DROP – the urge to fix things yourself or provide detailed instructions on how your student should handle the situation.  Instead, push back with questions: What do you think you might do?  What are your options?  What campus offices might have resources?  What have you already tried? Who have you talked to about this already (your RA? adviser? etc.)  Those kinds of questions can help prompt your student to figure out next steps (without you directing those next steps).

ROLL – with it!  This is easy to say, but hard to do.  Let your student do the problem-solving and decision-making their own (even if the solution is different from how you might have handled it). Struggling with adversity builds resilience and helps your students learn that they are capable and resourceful

Some additional points to consider:

The Frantic Phone Call – your student may call you with a series of problems: a bad grade on a test, or friend issues, general stress, an inconvenience, you name it. Often as soon as they have vented to you, they feel better – but you are left holding the bag of worry.

Of course if you believe there is a problem of grave concern – imminent safety or wellbeing, etc. – you might want to take a more active role.

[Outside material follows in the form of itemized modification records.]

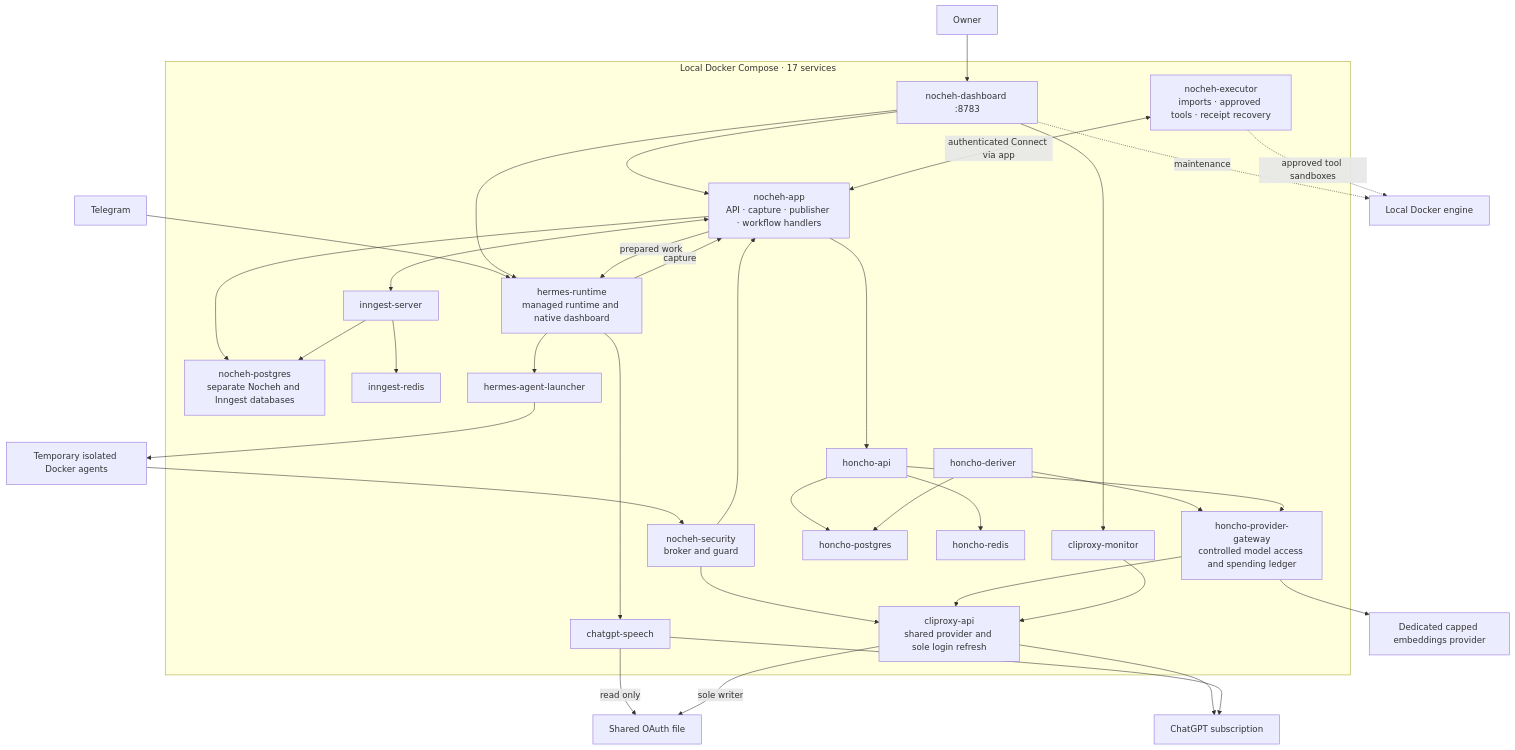
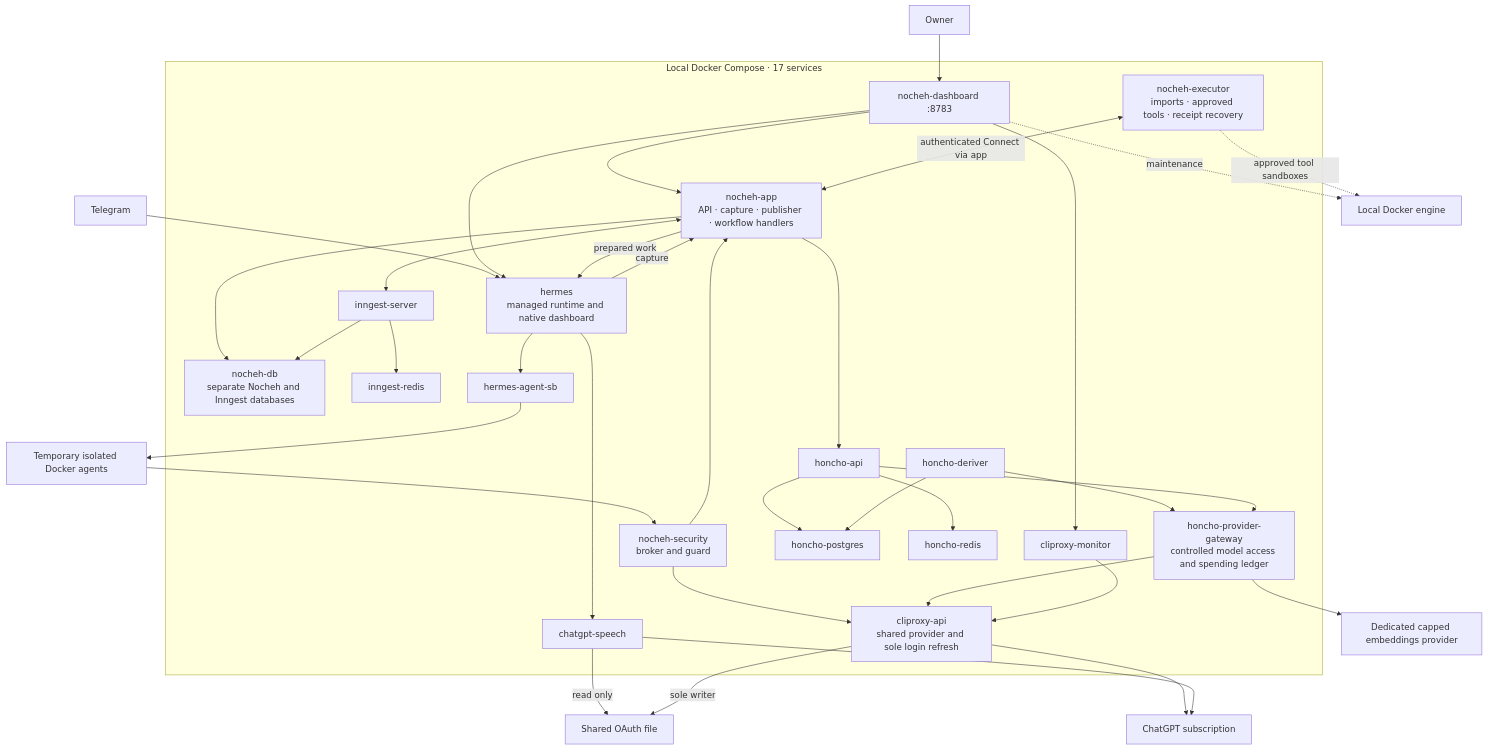
One commit to devbymak/nocheh changed the diagram in docs/services.md. Above: the diagram before and after it, drawn with Mermaid. The commit also changed other lines of this file and 56 other files, not shown here.

````diff
--- a/docs/services.md
+++ b/docs/services.md
@@ -48,55 +48,55 @@
 ```mermaid
 flowchart TB
     Owner[Owner] --> Dashboard
     Telegram[Telegram] --> Hermes
     subgraph Docker["Local Docker Compose · 17 services"]
         Dashboard["nocheh-dashboard :8783"]
         Executor["nocheh-executor<br/>imports · approved tools · receipt recovery"]
         App["nocheh-app<br/>API · capture · publisher · workflow handlers"]
-        PG["nocheh-postgres<br/>separate Nocheh and Inngest databases"]
+        PG["nocheh-db<br/>separate Nocheh and Inngest databases"]
         Engine[inngest-server]
         Queue[inngest-redis]
-        Hermes["hermes-runtime<br/>managed runtime and native dashboard"]
-        Launcher[hermes-agent-launcher]
+        Hermes["hermes<br/>managed runtime and native dashboard"]
+        Launcher[hermes-agent-sb]
         Security["nocheh-security<br/>broker and guard"]
         Speech[chatgpt-speech]
         Provider["cliproxy-api<br/>shared provider and sole login refresh"]
         Monitor[cliproxy-monitor]
         Memory[honcho-api]
         Deriver[honcho-deriver]
         MemoryDB[honcho-postgres]
         Cache[honcho-redis]
         Gateway["honcho-provider-gateway<br/>controlled model access and spending ledger"]
     end
     Dashboard --> App
     Dashboard --> Hermes
     Dashboard --> Monitor
     Dashboard -.->|maintenance| DockerAPI[Local Docker engine]
     Executor -.->|approved tool sandboxes| DockerAPI
     Executor <-->|authenticated Connect via app| App
     Hermes -->|capture| App
     App --> PG
     App <--> Engine
     Engine --> PG
     Engine --> Queue
     App -->|prepared work| Hermes
     Hermes --> Launcher
     Launcher --> Agents[Temporary isolated Docker agents]
     Agents --> Security
     Security --> App
     Security --> Provider
     Hermes --> Speech
     Speech -->|read only| Login[Shared OAuth file]
     Provider -->|sole writer| Login
     Provider --> Subscription[ChatGPT subscription]
     Speech --> Subscription
     App --> Memory
     Memory --> MemoryDB
     Deriver --> MemoryDB
     Memory --> Cache
     Deriver --> Gateway
     Memory --> Gateway
     Gateway --> Provider
     Gateway --> Embeddings[Dedicated capped embeddings provider]
     Monitor --> Provider
 ```
````
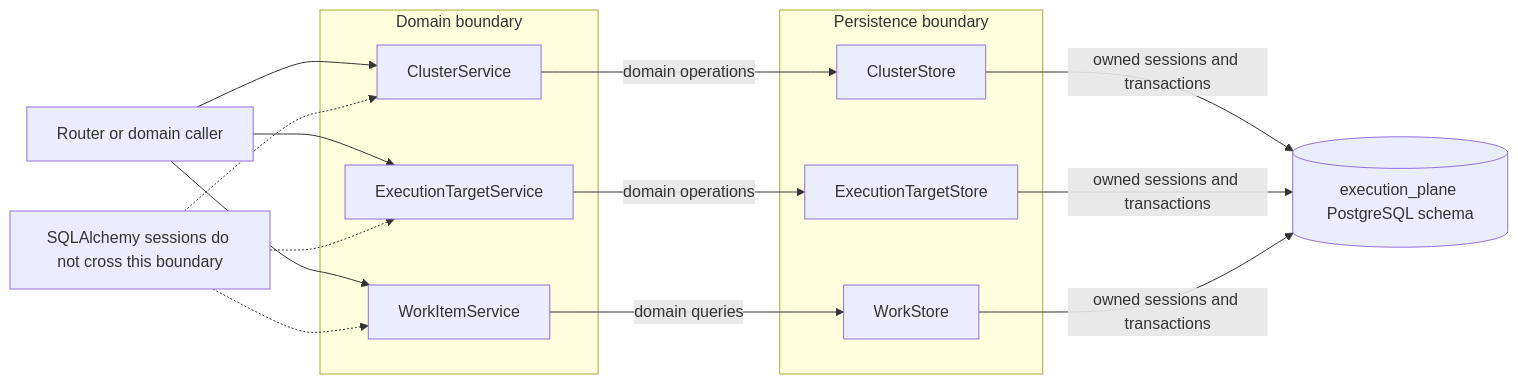
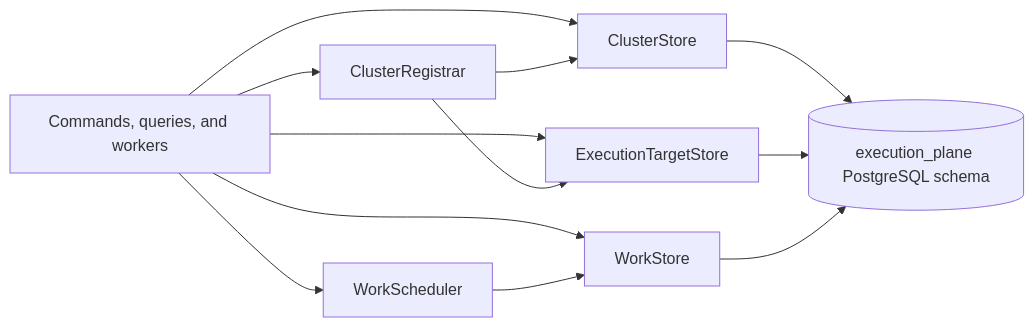
One commit to AlanCoding/syntara-execution-plane changed the fifth of 5 diagrams in docs/cluster-and-target-services.md. Above: the diagram before and after it, drawn with Mermaid. The commit also changed other lines of this file and 48 other files, not shown here.

````diff
--- a/docs/cluster-and-target-services.md
+++ b/docs/cluster-and-target-services.md
@@ -415,33 +398,22 @@
 ```mermaid
 flowchart LR
-    Caller[Router or domain caller]
-
-    subgraph Services[Domain boundary]
-        CR[ClusterService]
-        TR[ExecutionTargetService]
-        WR[WorkItemService]
-    end
-
-    subgraph Stores[Persistence boundary]
-        CS[ClusterStore]
-        TS[ExecutionTargetStore]
-        WS[WorkStore]
-    end
-
+    Caller[Commands, queries, and workers]
+    CR[ClusterRegistrar]
+    SC[WorkScheduler]
+    CS[ClusterStore]
+    TS[ExecutionTargetStore]
+    WS[WorkStore]
     DB[(execution_plane PostgreSQL schema)]
 
     Caller --> CR
-    Caller --> TR
-    Caller --> WR
-    CR -->|domain operations| CS
-    TR -->|domain operations| TS
-    WR -->|domain queries| WS
-    CS -->|owned sessions and transactions| DB
-    TS -->|owned sessions and transactions| DB
-    WS -->|owned sessions and transactions| DB
-
-    X[SQLAlchemy sessions do not cross this boundary]
-    X -.-> CR
-    X -.-> TR
-    X -.-> WR
+    Caller --> SC
+    Caller --> CS
+    Caller --> TS
+    Caller --> WS
+    CR --> CS
+    CR --> TS
+    SC --> WS
+    CS --> DB
+    TS --> DB
+    WS --> DB
 ```
````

Help that Might Not Be Helpful – sometimes parents or family members want to contact administrative offices on behalf of their student, to get X or Y done for the student. We encourage you to let your student do all the legwork.  Your student won’t learn how to navigate complex situations until he or she has to do it, which builds muscle memory and experience to draw upon for the next time.  One day, instead of a chem test and a cold and a silly administrative task to complete, he or she might have a work deadline and a broken air conditioner and a sick child all at once. Having some experience in managing multiple things in university will equip your students to handle the adult challenges.

If you contact the Parent & Family Network about a student problem and we encourage you to try the Stop, Drop, and Roll method, please know it is not that our office is being uncaring or unhelpful.  It’s that we believe your student has the ability to fix the problem on his/her own, or would be building needed self-reliance skills by figuring it out. Developing self-sufficiency, learning to navigate organizations, and determining solutions are more beneficial to your student in the long run than being handed a short-term solution from mom or dad or a family member.


While we encourage you to let your student navigate their Trinity Western experience as independently as possible, if you have an urgent concern about the health, safety, or wellbeing of your student or others, there are offices available to assist you.

Access Emergency Contact Information


604-513-2121 ext.3319

Adapted from Wake Forest University.